Amazon Echo is surprisingly handy

I set up my (or rather my wife’s) Amazon Echo last night. I have a hard time not calling the Amazon “Alexa,” because that’s how you address it. You say “Alexa play some rock music” and it does so.

The Echo is a black cylinder that listens for commands and questions and sometimes does what you say. You can ask it about the weather or news, and it will tell you. You can have it read audio books to you. I think I even read it can be a speaker for your phone, but I haven’t tried that yet. It can play music from Amazon Prime or from music you’ve bought through Amazon. It also plays Internet radio stations from IHeartRadio and others. It can remind you of things and add things to lists (shopping and To Do are the defaults).

All these things can be done by your phone, of course, and with Siri (and presumably Cortana and Google Now), you can even use your voice to command many of them. But Echo seems more suited for people that are not as technologically inclined.

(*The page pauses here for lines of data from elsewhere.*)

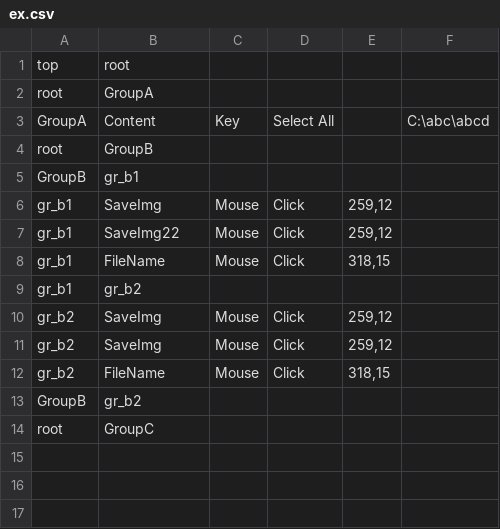
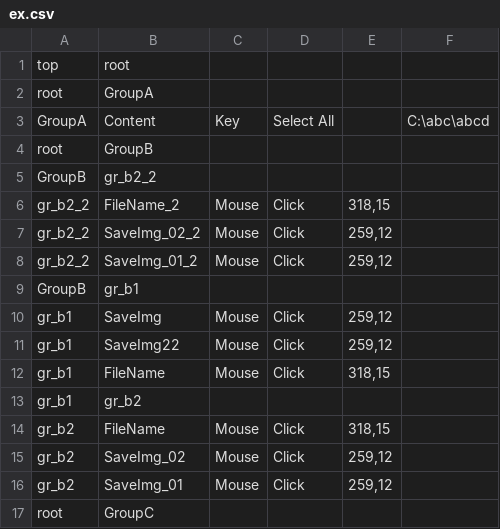
Before and after one commit to aoiupen/Macro_Tree, a CSV file: ex.csv, drawn as a sheet; removed rows and columns are numbered as before the commit, all else as after; the diff names each change by its address in the sheet, - before the commit and + after, or states it on an @@ line.

```diff
--- a/ex.csv
+++ b/ex.csv
+row 5: GroupB | gr_b2_2
+row 6: gr_b2_2 | FileName_2 | Mouse | Click | 318,15
+row 7: gr_b2_2 | SaveImg_02_2 | Mouse | Click | 259,12
+row 8: gr_b2_2 | SaveImg_01_2 | Mouse | Click | 259,12
-row 10: gr_b2 | SaveImg | Mouse | Click | 259,12
-row 11: gr_b2 | SaveImg | Mouse | Click | 259,12
-row 13: GroupB | gr_b2
+row 15: gr_b2 | SaveImg_02 | Mouse | Click | 259,12
+row 16: gr_b2 | SaveImg_01 | Mouse | Click | 259,12
```
Also changed, not shown: 1 other file.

I’d say Echo’s audience is the over-30 or even over-40 crowd, because anyone younger than that has their phone surgically grafted to their hand and doesn’t need Echo. For those that don’t want to spend time hunting for apps on a tiny screen or choosing playlists, Echo is great!

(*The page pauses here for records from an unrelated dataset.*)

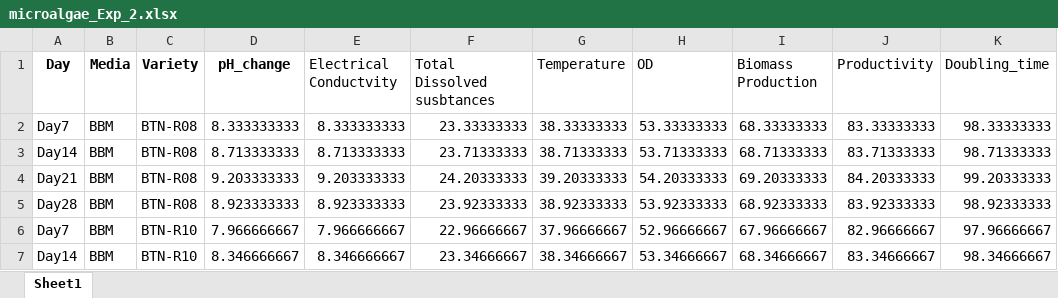
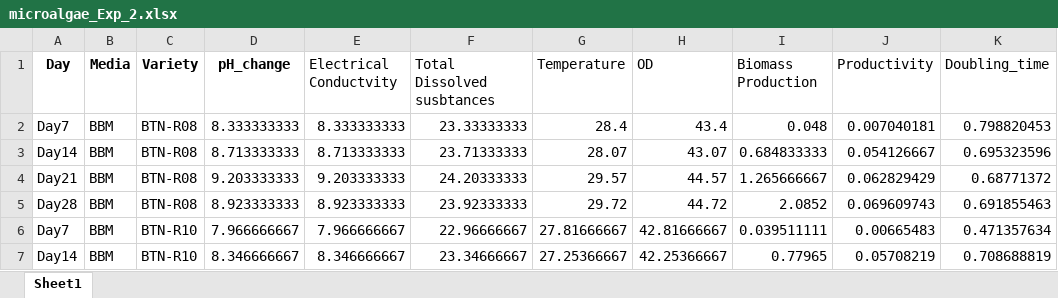
Before and after one commit to MuhammadRehanKhalid/Data_Science_AI, an Excel workbook: Algae_thesis_HR Data/microalgae_Exp_2.xlsx, sheet Sheet1, drawn as a sheet; only a part is shown; values as stored, in another font and other column widths than the file's, no borders; the diff covers the shown part only; the diff names each change by its address in the sheet, - before the commit and + after, or states it on an @@ line.

```diff
--- a/Algae_thesis_HR Data/microalgae_Exp_2.xlsx (sheet Sheet1)
+++ b/Algae_thesis_HR Data/microalgae_Exp_2.xlsx (sheet Sheet1)
-G2 (Temperature): 38.33333333
+G2 (Temperature): 28.4
-H2 (OD): 53.33333333
+H2 (OD): 43.4
-I2 (Biomass Production): 68.33333333
+I2 (Biomass Production): 0.048
-J2 (Productivity): 83.33333333
+J2 (Productivity): 0.007040181
-K2 (Doubling_time): 98.33333333
+K2 (Doubling_time): 0.798820453
-G3 (Temperature): 38.71333333
+G3 (Temperature): 28.07
-H3 (OD): 53.71333333
+H3 (OD): 43.07
-I3 (Biomass Production): 68.71333333
+I3 (Biomass Production): 0.684833333
-J3 (Productivity): 83.71333333
+J3 (Productivity): 0.054126667
-K3 (Doubling_time): 98.71333333
+K3 (Doubling_time): 0.695323596
-G4 (Temperature): 39.20333333
+G4 (Temperature): 29.57
-H4 (OD): 54.20333333
+H4 (OD): 44.57
-I4 (Biomass Production): 69.20333333
+I4 (Biomass Production): 1.265666667
-J4 (Productivity): 84.20333333
+J4 (Productivity): 0.062829429
-K4 (Doubling_time): 99.20333333
+K4 (Doubling_time): 0.68771372
-G5 (Temperature): 38.92333333
+G5 (Temperature): 29.72
-H5 (OD): 53.92333333
+H5 (OD): 44.72
-I5 (Biomass Production): 68.92333333
+I5 (Biomass Production): 2.0852
-J5 (Productivity): 83.92333333
+J5 (Productivity): 0.069609743
-K5 (Doubling_time): 98.92333333
+K5 (Doubling_time): 0.691855463
-G6 (Temperature): 37.96666667
+G6 (Temperature): 27.81666667
-H6 (OD): 52.96666667
+H6 (OD): 42.81666667
-I6 (Biomass Production): 67.96666667
+I6 (Biomass Production): 0.039511111
-J6 (Productivity): 82.96666667
+J6 (Productivity): 0.00665483
-K6 (Doubling_time): 97.96666667
+K6 (Doubling_time): 0.471357634
-G7 (Temperature): 38.34666667
+G7 (Temperature): 27.25366667
-H7 (OD): 53.34666667
+H7 (OD): 42.25366667
-I7 (Biomass Production): 68.34666667
+I7 (Biomass Production): 0.77965
-J7 (Productivity): 83.34666667
+J7 (Productivity): 0.05708219
-K7 (Doubling_time): 98.34666667
+K7 (Doubling_time): 0.708688819
```
Also changed, not shown: 130 edited cells elsewhere in this sheet, 4 other files.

Last night, my wife was enthralled having it play music from one of her favorite bands (I won’t name it so I don’t shame her 8-). Even though we have CDs and MP3s from that band and she could access them from her iPhone, she never has. Now Echo makes it easy, and she was thrilled. She beamed that I had brought music back into the house, even though we have a fancy surround sound system with many ways of playing music (that she never uses because it’s too complicated).

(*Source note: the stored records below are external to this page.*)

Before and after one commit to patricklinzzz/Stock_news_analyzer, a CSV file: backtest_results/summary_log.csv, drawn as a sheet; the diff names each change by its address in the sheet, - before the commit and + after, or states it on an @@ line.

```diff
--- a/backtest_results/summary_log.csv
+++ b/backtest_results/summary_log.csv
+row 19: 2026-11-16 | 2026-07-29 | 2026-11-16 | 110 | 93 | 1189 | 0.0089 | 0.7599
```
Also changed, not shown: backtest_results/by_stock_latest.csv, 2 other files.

Echo isn’t perfect. If you ask it a questions that it doesn’t understand, it simply doesn’t respond. At least Siri has the guts to says she didn’t understand something. I asked “Alexa what audiobooks can I play?” Since I have a few Audible audiobooks, and Audible is an Amazon company, this seemed like a reasonable question for Echo to be able to answer, but it listened to the question (as seen by the ring of blue lights as you speak and it listens), then didn’t bother responding. That’s disappointing.

Overall, though, Echo seems really great, particularly for people that don’t want to get music and answers via their phones. I got an early bird deal that made Echo $100, but now it is $200 (or $150 for Prime members), which I think is a little much. You really need Amazon Prime, too, because of the access to the music library, so it is an expensive gadget. But it is a nifty one.

Comments are closed.